Lawrence Fournier residence
Lawrence A. Fournier, architect
Minneapolis, Minnesota
Photograph courtesy Richard Kronick

And There's So Much More Department. In my life I have been blessed with some lasting friends who are truly great human beings. Just because I asked, two of them have independently collaborated to deliver a set of photographs of the Lawrence Fournier house in Minneapolis that, taken together, cover the inside and outside. Most importantly, these images recognize the commitment and respect of devoted owners who are spending their time and treasure to restore and refit this home by one of the key drafters in the P&E office. I wish I had a decent photo of them to put up here, because these are clearly the kinds of folks that the P&E Team intended should live in their houses. They obviously have a deeply personal connection with the dwelling, and in a moment of time where the Owre house is on the block for the pickings of millionaires only, it is heartwarming to see a couple so obviously making a very fine down to earth home in the Fournier house. They've even perfectly feng shui'ed the front entrance with a substantial pair of foo dogs.

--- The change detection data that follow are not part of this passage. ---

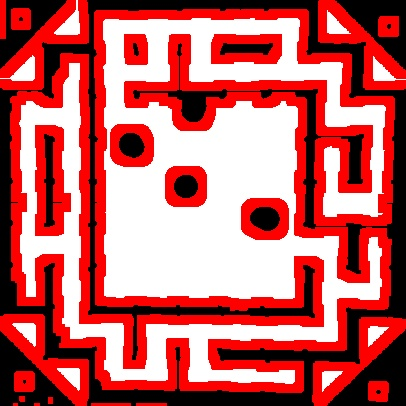
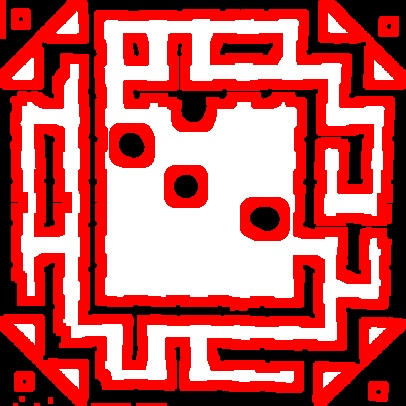
task 4

diff --git a/Task_4/Task_4_controller.hpp b/Task_4/Task_4_controller.hpp
@@ -21,7 +21,7 @@
 #define AXLEN 103 // Axle length
 
 // PID
-#define MBOUND 3 // error, millimetres
+#define MBOUND 4 // error, millimetres
 #define ABOUND 0.01 // error, radians
 #define IMU_ABOUND 1 // degrees, error
 
@@ -148,7 +148,7 @@ public:
           // ---------------------------
           // LIDAR wall correction
           // ---------------------------
-          const float MIN_WALL_DIST = 60.0;   // mm
+          const float MIN_WALL_DIST = 65.0;   // mm
           const float CORR_GAIN = 0.5;    // tuning factor
 
           uint16_t leftDist  = leftLidar.readMillimetres();
@@ -372,7 +372,7 @@ public:
       char op = tok[0];
       float val = atof(tok + 1);
       if (op == 'F') moveStraightOdomAvg(val);
-      else if (op == 'f') moveStraightOdom(val);
+      else if (op == 'f') moveStraightOdomAvg(val);
       else if (op == 'T') turnOdom(val);
       else {
         Serial.print("Unknown token: "); Serial.println(tok);

diff --git a/4.2 Continuous/continuous_path.py b/4.2 Continuous/continuous_path.py
@@ -15,8 +15,8 @@ cropY1, cropY2 = (69, 475)
 # cropY1, cropY2 = (88, 459)
 
 # occupancy map vars
-unsafe_kernel_size = 7
-unsafe_iterations = 3
+unsafe_kernel_size = 5
+unsafe_iterations = 5
 
 # Define 5x5 grid 
 tl = (2, 2) # top left of 5x5 grid
@@ -35,8 +35,8 @@ prm_total_nodes_count = 75
 prm_connection_radius = 100
 
 # start and end cell (0,0) ~ (8,8)
-start = (1,1)
-end = (3,7)
+start = (5,8)
+end = (1,4)
 
 PX_TO_MM = 180.0 / 44.5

Although the Fournier house is more Arts & Crafts in line than a design from the P&E studio usually was (J. D. R. Stevens house in Eau Claire has this same feel on a larger scale), there is a straight shooting cleanliness in the general scheme that keeps faith with the progressive message. The house did not fare well with owners in previous decades. Like many of its kind, interior fixtures were stripped as the property changed hands, finish features faded or were removed, and clapboard siding was converted to stucco. One of the more recent owners added a fireplace mural and plaque insert to the chimney whose imagery, while romantic enough, is purely Arts & Crafts in the traditional sense and not akin to a P&E fireplace, even though witness the body of the raised hearth being exactly what it should be. Nonetheless, the house retains key elements sufficient to bring the mind to rest in wholesome values. Should I ever make it to Minneapolis, I hope to call and pay my respects.

Capitol Building and Loan Association
George Grant Elmslie, architect [George G. Elmslie and Associates]
Topeka, Kansas 1922  demolished

Panel by Emil Zettler, formerly above main entrance

Mike Springer, a friendly and generous Caravan member from St. Louis with roots in Kansas, sends along this tombstone shot of the Emil Zettler figures once found above the front entrance to the demolished Capitol Building and Loan Association bank building. Purcell expressed his unflattering opinion of this sculptural work, which was basically saying Zettler just did not have the same order of sensitivity as Richard Bock or Alphonsi Ianelli. He mentions that during this stretch of time George Elmslie was apparently "off" Ianelli for some reason. Talbot Hamlin, however, held a different view in captioning a photo for this very entrance in his "George Grant Elmslie and the Chicago Scene," piece in Pencil Points (September, 1941, page 583). Mike has provided a number of detail shots of the panel for those unlikely to venture to the park where they are now installed.

Coming up.  More pages from Purcell's autobiographical manuscripts are being typed, with links added to illustrations throughout the site, and Organica gets a bookstore. Tom Shearer has sent gigabytes of awesome photographs (as usual) though we must sadden this report with sad note of a damaged hard drive that consumed entire the product of a recent trip to Owatonna. However, Tom is undaunted and will recoup from this stab of Mercury retrograde (not that he would ever describe the event in such terms). While the best shots are reserved for publication in a proposed book, glimpses from his fecund lens will delight all comers over the next several updates. He really has found an entirely new and unprecedented way to look at these many Prairie treasures. The friendship he bestows on us all through these selfless contributions is an example of the finest Midwestern spirit hard at work.

research courtesy mark hammons